Itemized modification records:
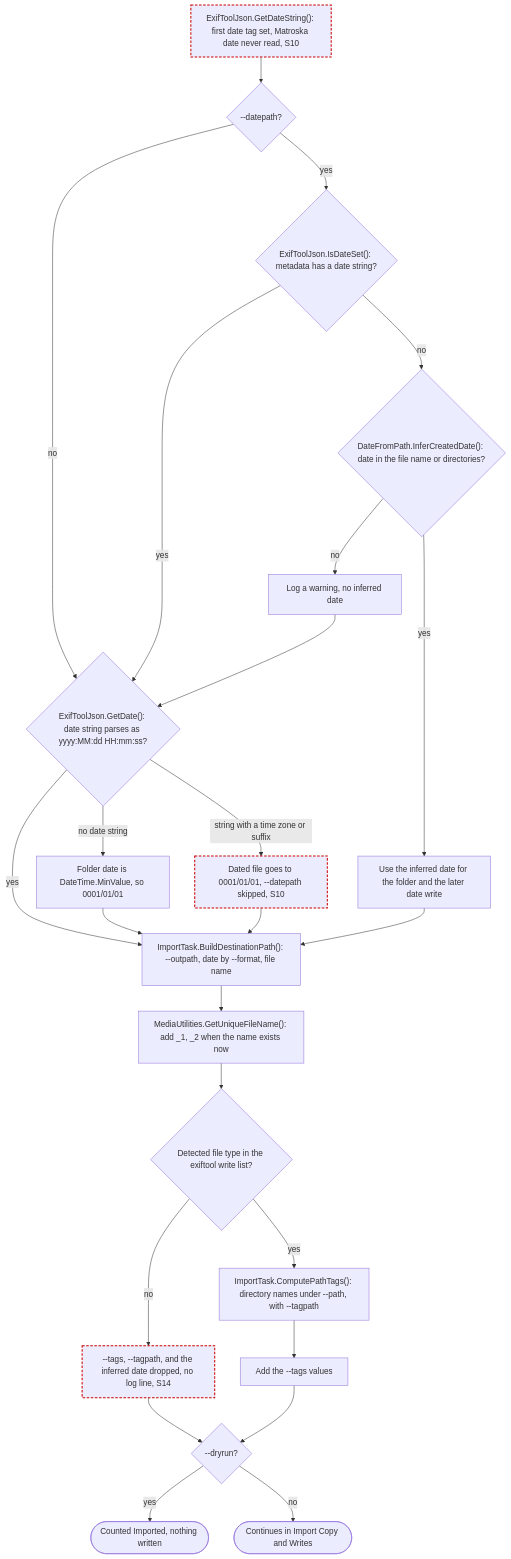
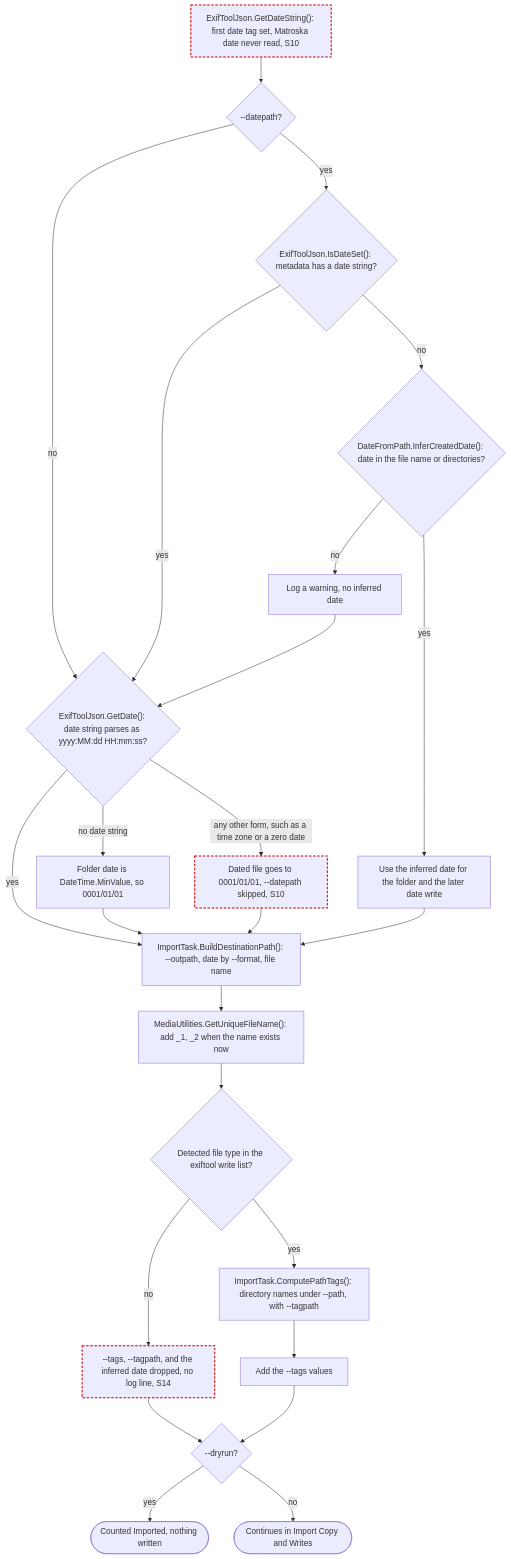
Diagram 12 of 23 in ARCHITECTURE.md (ptr727/PhotoCleaner), drawn with Mermaid before and after one commit. The commit also changed other lines of this file and 2 other files, not shown here.

First line of the commit message:
Correct Nine Diagram and Prose Claims Against the Code

````diff
--- a/ARCHITECTURE.md
+++ b/ARCHITECTURE.md
@@ -694,28 +694,28 @@
 ```mermaid
 flowchart TD
   start["ExifToolJson.GetDateString(): first date tag set, Matroska date never read, S10"]:::suspect
   start --> dpQ{"--datepath?"}
   dpQ -->|"no"| getDate
   dpQ -->|"yes"| setQ{"ExifToolJson.IsDateSet(): metadata has a date string?"}
   setQ -->|"yes"| getDate{"ExifToolJson.GetDate(): date string parses as yyyy:MM:dd HH:mm:ss?"}
   setQ -->|"no"| infer{"DateFromPath.InferCreatedDate(): date in the file name or directories?"}
   infer -->|"yes"| inferred["Use the inferred date for the folder and the later date write"]
   infer -->|"no"| inferWarn["Log a warning, no inferred date"]
   inferWarn --> getDate
   getDate -->|"yes"| build
   getDate -->|"no date string"| minDate["Folder date is DateTime.MinValue, so 0001/01/01"]
-  getDate -->|"string with a time zone or suffix"| tzDate["Dated file goes to 0001/01/01, --datepath skipped, S10"]:::suspect
+  getDate -->|"any other form, such as a time zone or a zero date"| tzDate["Dated file goes to 0001/01/01, --datepath skipped, S10"]:::suspect
   minDate --> build
   tzDate --> build
   inferred --> build["ImportTask.BuildDestinationPath(): --outpath, date by --format, file name"]
   build --> unique["MediaUtilities.GetUniqueFileName(): add _1, _2 when the name exists now"]
   unique --> writeQ{"Detected file type in the exiftool write list?"}
   writeQ -->|"no"| dropped["--tags, --tagpath, and the inferred date dropped, no log line, S14"]:::suspect
   writeQ -->|"yes"| tags["ImportTask.ComputePathTags(): directory names under --path, with --tagpath"]
   tags --> addTags["Add the --tags values"]
   dropped --> dryQ{"--dryrun?"}
   addTags --> dryQ
   dryQ -->|"yes"| dryImported(["Counted Imported, nothing written"])
   dryQ -->|"no"| next(["Continues in Import Copy and Writes"])
   classDef suspect stroke:#c00,stroke-width:2px,stroke-dasharray:5 3
 ```
````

> Exercise instructions
What the answer needs is every line from the data above with "inferred" in it.

> Response to this exercise
   infer -->|"yes"| inferred["Use the inferred date for the folder and the later date write"]
   infer -->|"no"| inferWarn["Log a warning, no inferred date"]
   inferred --> build["ImportTask.BuildDestinationPath(): --outpath, date by --format, file name"]
   writeQ -->|"no"| dropped["--tags, --tagpath, and the inferred date dropped, no log line, S14"]:::suspect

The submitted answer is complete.